The Oxford dictionary lists corporatocracy as “political system [that] is controlled by corporations or corporate interests.” . Arguably, we have long entered this era. The fact that life-affecting negotiations (such as the way we use the internet) are done by private organisations makes evident this shift in power. The participating parties, copyright holders and ISPs, obviously have no inclination to the will of the people. These regulations are discussed secretly, to leave the government an even smaller opening to confirm their legitimacy. A constitutional democracy passes laws for the benefit of all people, yet regulations regarding copyright issues are motivated by financial profit of large corporations, and are ultimately the result of lobbyism. Movements like Stop-ACTA  or SOPA-Strike  demonstrate clearly that the direction we are heading is definitely not the will of the people, and yet we have to fight an exhaustive crusade against the will of corporations.
My ISP, Judge Dredd of the Internet
The root of the problematics with filesharing is the understanding of it as a criminal act. If you steal a car, you have violated a law and are guilty of a crime. It is important to note, that even though you have a dispute with the owner of the car, it is ultimately the state which convicts and subsequently punishes you. In case of the six-strike agenda on the other hand, there is no legal system serving justice. It is a private company which charges, convicts and executes their own punishment; and this concept of justice is really skewed. Laws are meant to be definite: You either violate it, or you are innocent. Furthermore the presumption of innocence guarantees that there must be evidence for being liable to prosecution. The six levels of alarms seem to make an excuse for the lack of proper evidence by introducing multiple levels of ‘guiltiness’. An Internet Service Provider should not turn into the judge, the jury and the executioner of copyright infringements.
Thoughtcrime is doubleplusungood.
The term that angered me the most in the press statement was clearly “educational video”. Internet users are meant to be “educated” into not being filesharers.
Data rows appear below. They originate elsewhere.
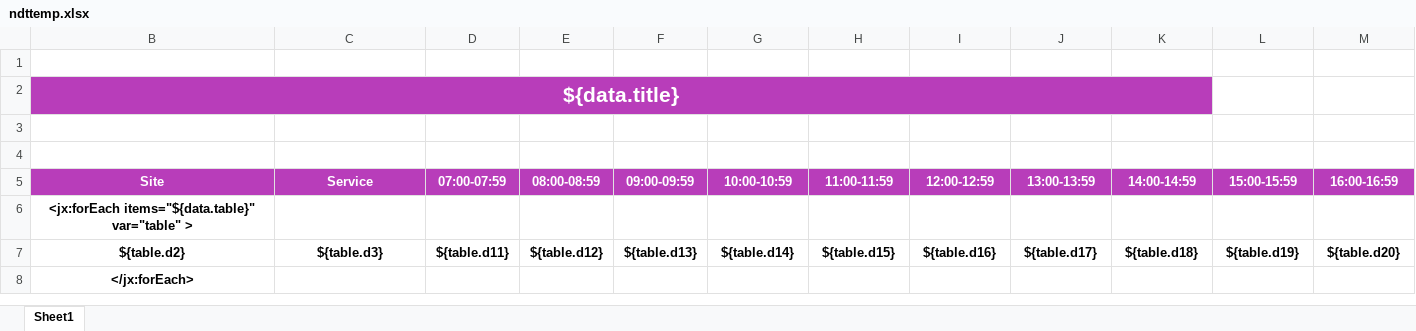
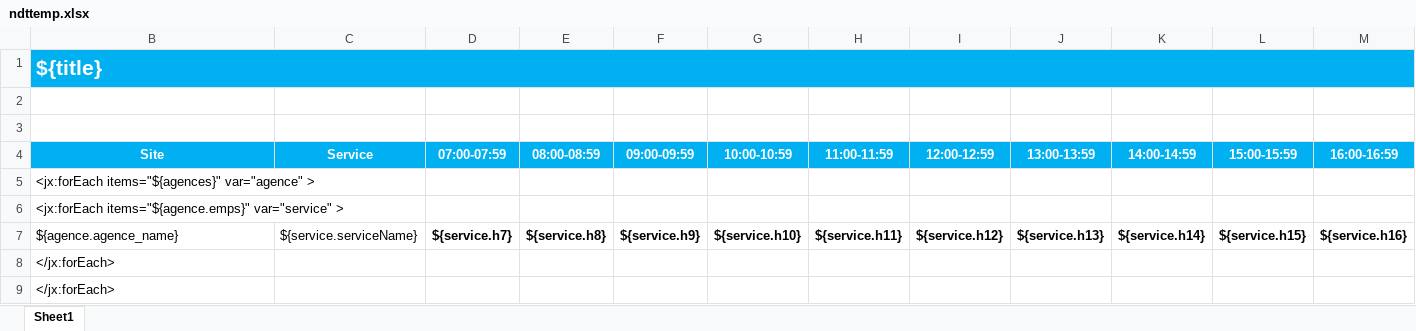
Before and after one commit to rougga/QData, an Excel workbook: src/main/webapp/cfg/excel/ndttemp.xlsx, sheet Sheet1, drawn as a sheet; only a part is shown; values as stored, in another font and other column widths than the file's, no borders; conditional formats and table styles not drawn; removed rows and columns are numbered as before the commit, all else as after; rows hold the shown columns only; the diff covers the shown part only; the diff names each change by its address in the sheet, - before the commit and + after, or states it on an @@ line.

```diff
--- a/src/main/webapp/cfg/excel/ndttemp.xlsx (sheet Sheet1)
+++ b/src/main/webapp/cfg/excel/ndttemp.xlsx (sheet Sheet1)
-row 1: (empty)
-B1 (Site): ${data.title}
+B1 (Site): ${title}
-B1:K1 fill: #B83DBA
+B1:K1 fill: #00B0F0
-B1 alignment: center
+B1 alignment: left
-B2:K2 merged
+B1:P1 merged
-L1:M1 fill: none
+L1:M1 fill: #00B0F0
-B4:M4 fill: #B83DBA
+B4:M4 fill: #00B0F0
-B5 (Site): <jx:forEach items="${data.table}" var="table" >
+B5 (Site): <jx:forEach items="${agences}" var="agence" >
@@ B5 bold: on → off, alignment: center → left @@
-row 7: ${table.d2} | ${table.d3} | ${table.d11} | ${table.d12} | ${table.d13} | ${table.d14} | ${table.d15} | ${table.d16} | ${table.d17} | ${table.d18} | ${table.d19} | ${table.d20}
+row 6: <jx:forEach items="${agence.emps}" var="service" >
+row 7: ${agence.agence_name} | ${service.serviceName} | ${service.h7} | ${service.h8} | ${service.h9} | ${service.h10} | ${service.h11} | ${service.h12} | ${service.h13} | ${service.h14} | ${service.h15} | ${service.h16}
+row 8: </jx:forEach>
@@ B9 bold: on → off, alignment: center → left @@
```
Also changed, not shown: cell formats elsewhere in this sheet, src/main/webapp/cfg/excel/empservtemp.xlsx, src/main/webapp/cfg/excel/gchservtemp.xlsx, 20 other files.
In my books, education is the conveyance of factual knowledge. In case of an anti-piracy video however, it is the advocation of a certain belief that is forced upon the masses. Images of several dystopian movies can come into mind, in which an overpowering state uses subliminal messages to control its people. This is exactly what would become reality: Brainwashing people into an understanding of rightfulness that suits the capitalist rulers. I very much apologize for such an exaggerated position, but fail to describe the issue differently than a violation of the Freedom of Thought.
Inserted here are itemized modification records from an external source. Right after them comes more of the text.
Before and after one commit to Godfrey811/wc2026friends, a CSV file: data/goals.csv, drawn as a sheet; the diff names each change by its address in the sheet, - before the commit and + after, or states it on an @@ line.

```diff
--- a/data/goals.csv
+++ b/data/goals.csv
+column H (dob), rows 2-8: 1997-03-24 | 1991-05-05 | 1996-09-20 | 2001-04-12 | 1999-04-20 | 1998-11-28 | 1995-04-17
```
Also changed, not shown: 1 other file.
Lastly, there are tons of technical difficulties, for instance the issue of multiple users behind a single NAT .
The technical implementation of the six-strike ‘punishments’ which ISPs should be permitted to impose at will, is a whole different topic for discussion.
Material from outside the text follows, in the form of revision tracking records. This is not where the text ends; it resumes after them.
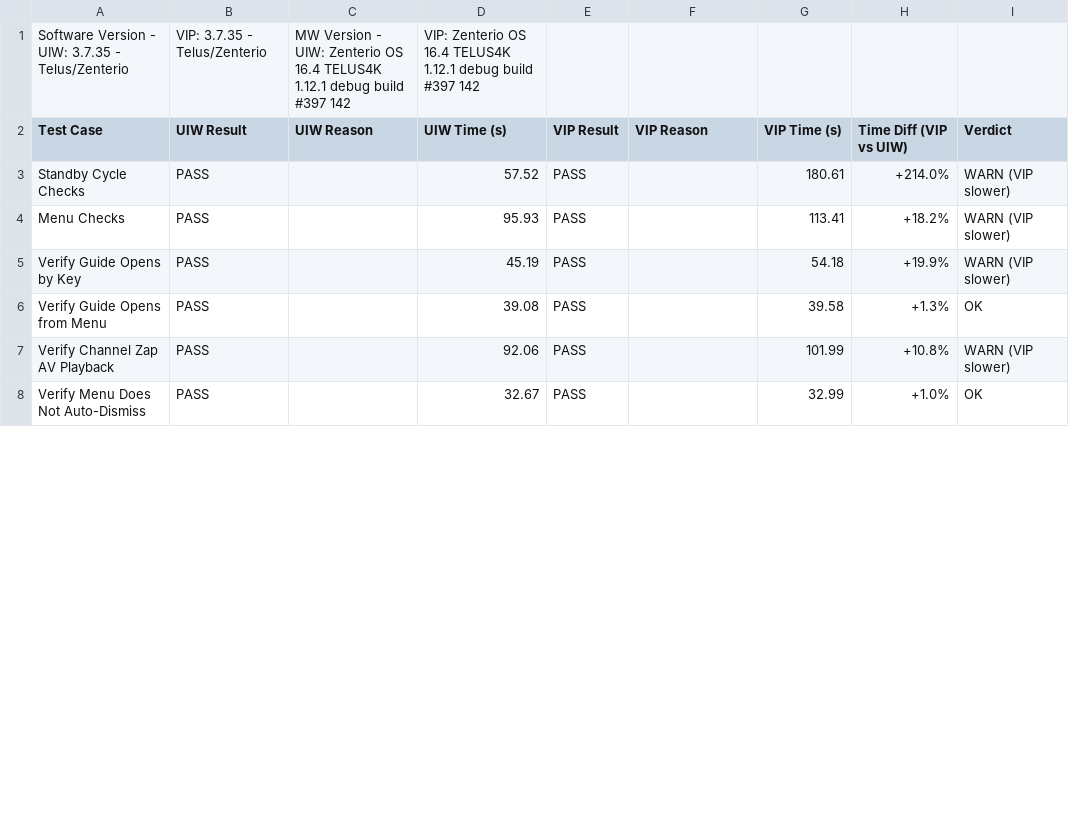
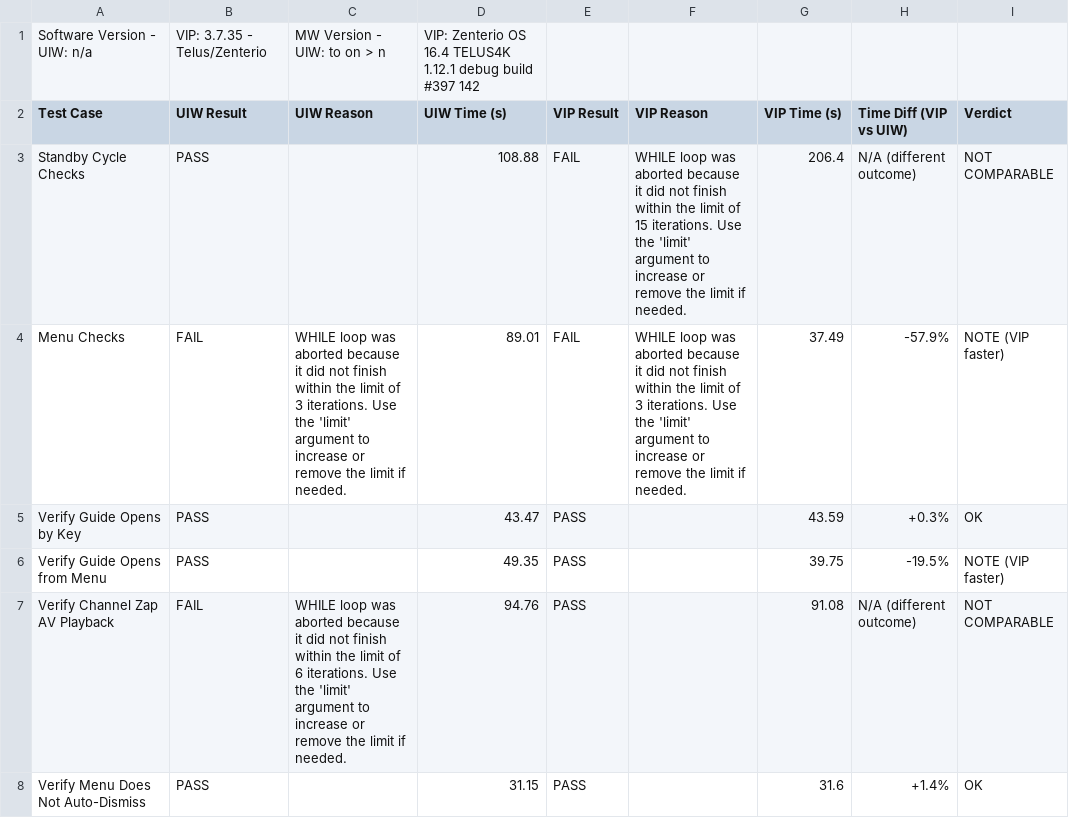
Before and after one commit to josebarba-bit/Parser, a CSV file: test_results/sbs/Device-Comparison-Report.csv, drawn as a sheet; only a part is shown; the diff covers the shown part only.

Commit message:
chore: update side-by-side report [2026-08-03 11:06:22]

```diff
--- a/test_results/sbs/Device-Comparison-Report.csv
+++ b/test_results/sbs/Device-Comparison-Report.csv
@@ -1,8 +1,8 @@
-Software Version - UIW: 3.7.35 - Telus/Zenterio,VIP: 3.7.35 - Telus/Zenterio,MW Version - UIW: Zenterio OS 16.4 TELUS4K 1.12.1 debug build #397 142,VIP: Zenterio OS 16.4 TELUS4K 1.12.1 debug build #397 142
+Software Version - UIW: n/a,VIP: 3.7.35 - Telus/Zenterio,MW Version - UIW: to on > n,VIP: Zenterio OS 16.4 TELUS4K 1.12.1 debug build #397 142
 Test Case,UIW Result,UIW Reason,UIW Time (s),VIP Result,VIP Reason,VIP Time (s),Time Diff (VIP vs UIW),Verdict
-Standby Cycle Checks,PASS,,57.52,PASS,,180.61,+214.0%,WARN (VIP slower)
-Menu Checks,PASS,,95.93,PASS,,113.41,+18.2%,WARN (VIP slower)
-Verify Guide Opens by Key,PASS,,45.19,PASS,,54.18,+19.9%,WARN (VIP slower)
-Verify Guide Opens from Menu,PASS,,39.08,PASS,,39.58,+1.3%,OK
-Verify Channel Zap AV Playback,PASS,,92.06,PASS,,101.99,+10.8%,WARN (VIP slower)
-Verify Menu Does Not Auto-Dismiss,PASS,,32.67,PASS,,32.99,+1.0%,OK
+Standby Cycle Checks,PASS,,108.88,FAIL,WHILE loop was aborted because it did not finish within the limit of 15 iterations. Use the 'limit' argument to increase or remove the limit if needed.,206.4,N/A (different outcome),NOT COMPARABLE
+Menu Checks,FAIL,WHILE loop was aborted because it did not finish within the limit of 3 iterations. Use the 'limit' argument to increase or remove the limit if needed.,89.01,FAIL,WHILE loop was aborted because it did not finish within the limit of 3 iterations. Use the 'limit' argument to increase or remove the limit if needed.,37.49,-57.9%,NOTE (VIP faster)
+Verify Guide Opens by Key,PASS,,43.47,PASS,,43.59,+0.3%,OK
+Verify Guide Opens from Menu,PASS,,49.35,PASS,,39.75,-19.5%,NOTE (VIP faster)
+Verify Channel Zap AV Playback,FAIL,WHILE loop was aborted because it did not finish within the limit of 6 iterations. Use the 'limit' argument to increase or remove the limit if needed.,94.76,PASS,,91.08,N/A (different outcome),NOT COMPARABLE
+Verify Menu Does Not Auto-Dismiss,PASS,,31.15,PASS,,31.6,+1.4%,OK
```
Also changed, not shown: 59 edited cells elsewhere in this file.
The bottom line of this is, that the six-strike regulation must not pass in the United States. Even not living in the US, a step in this direction would affect me like any internet user on a global scale. I hope that US citizens soon react with call-to-arms offensives to write their congressmen.
I, for one, refuse to welcome our new corporate overlords.